Overview: Development of banking in the US
Development of banking in the U.S.—the early years

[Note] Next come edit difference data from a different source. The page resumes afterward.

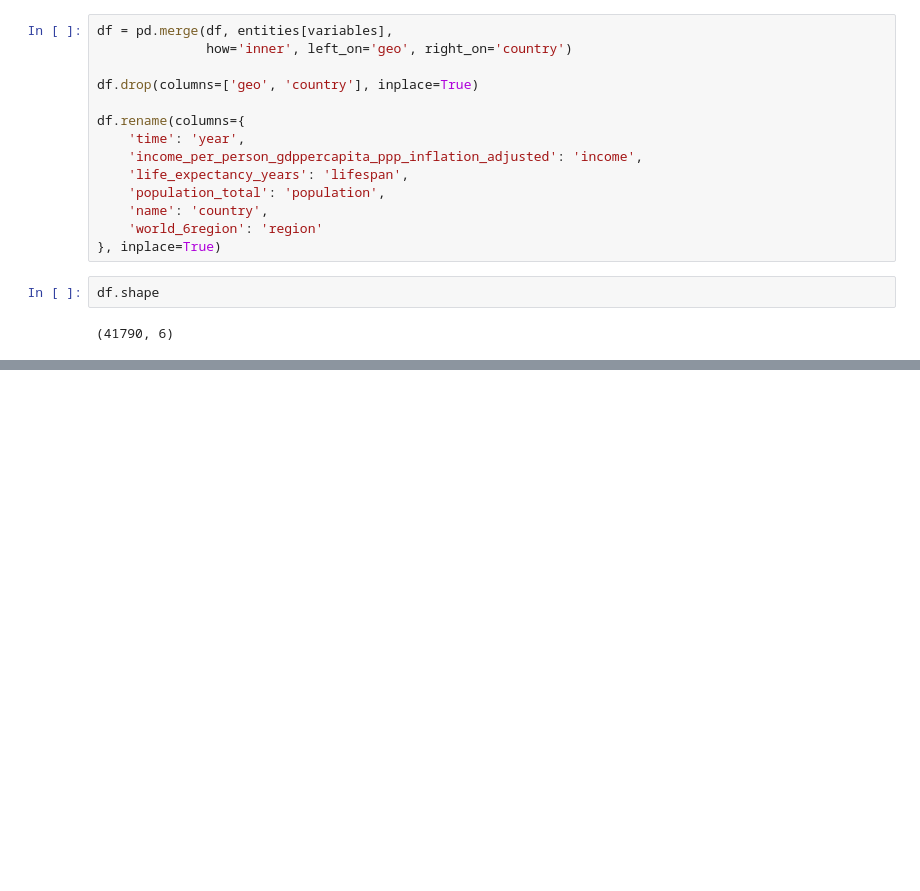
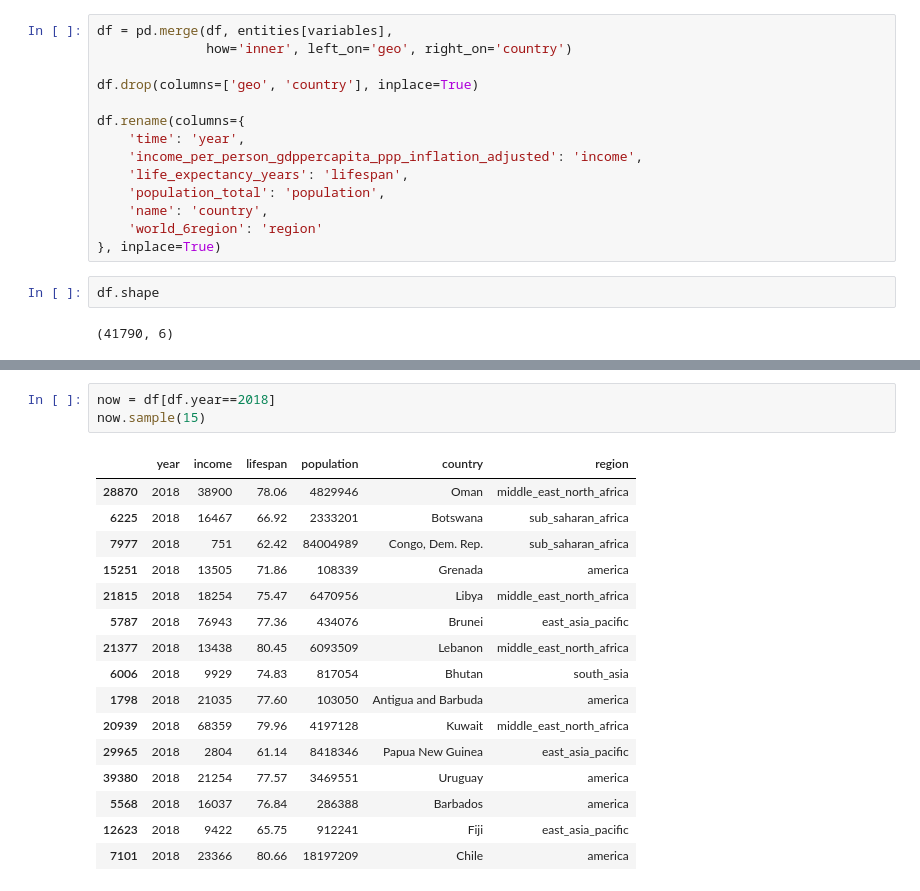
Before and after one commit to bloominstituteoftechnology/DS-Sprint-02-Storytelling-With-Data, a Jupyter notebook: module4-sequence-your-narrative/LS_DS_124_Sequence_your_narrative.ipynb, the cells around one changed output, grey strips where cells are left out. Cells and saved outputs as stored; diff of their text form; blank space fills up the shorter version.

```diff
--- a/module4-sequence-your-narrative/LS_DS_124_Sequence_your_narrative.ipynb
+++ b/module4-sequence-your-narrative/LS_DS_124_Sequence_your_narrative.ipynb
@@ -127,0 +136,20 @@ df.head()
+# %%
+now = df[df.year==2018]
+now.sample(15)
+# %% [output]
+|  | year | income | lifespan | population | country | region |
+| 28870 | 2018 | 38900 | 78.06 | 4829946 | Oman | middle_east_north_africa |
+| 6225 | 2018 | 16467 | 66.92 | 2333201 | Botswana | sub_saharan_africa |
+| 7977 | 2018 | 751 | 62.42 | 84004989 | Congo, Dem. Rep. | sub_saharan_africa |
+| 15251 | 2018 | 13505 | 71.86 | 108339 | Grenada | america |
+| 21815 | 2018 | 18254 | 75.47 | 6470956 | Libya | middle_east_north_africa |
+| 5787 | 2018 | 76943 | 77.36 | 434076 | Brunei | east_asia_pacific |
+| 21377 | 2018 | 13438 | 80.45 | 6093509 | Lebanon | middle_east_north_africa |
+| 6006 | 2018 | 9929 | 74.83 | 817054 | Bhutan | south_asia |
+| 1798 | 2018 | 21035 | 77.60 | 103050 | Antigua and Barbuda | america |
+| 20939 | 2018 | 68359 | 79.96 | 4197128 | Kuwait | middle_east_north_africa |
+| 29965 | 2018 | 2804 | 61.14 | 8418346 | Papua New Guinea | east_asia_pacific |
+| 39380 | 2018 | 21254 | 77.57 | 3469551 | Uruguay | america |
+| 5568 | 2018 | 16037 | 76.84 | 286388 | Barbados | america |
+| 12623 | 2018 | 9422 | 65.75 | 912241 | Fiji | east_asia_pacific |
+| 7101 | 2018 | 23366 | 80.66 | 18197209 | Chile | america |
```
Also changed, not shown: parts of 8 cells of this notebook.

Initially, there was no central regulatory authority and all banks issued their own currency or notes. As a result, there was a series of banks with short lives, after which the currency or notes they issued became worthless. In 1791, Alexander Hamilton established a national bank. It was the first bank to set up by a government charter. A charter is an act of the government to set up an institution. However, the bank shut down in 1811 when the charter wasn’t renewed. In 1816 James Madison’s Congress set up a second national bank to cope with the war debt. This bank centralized banking again. However, this bank also shut down when Andrew Jackson didn’t renew the charter in 1833.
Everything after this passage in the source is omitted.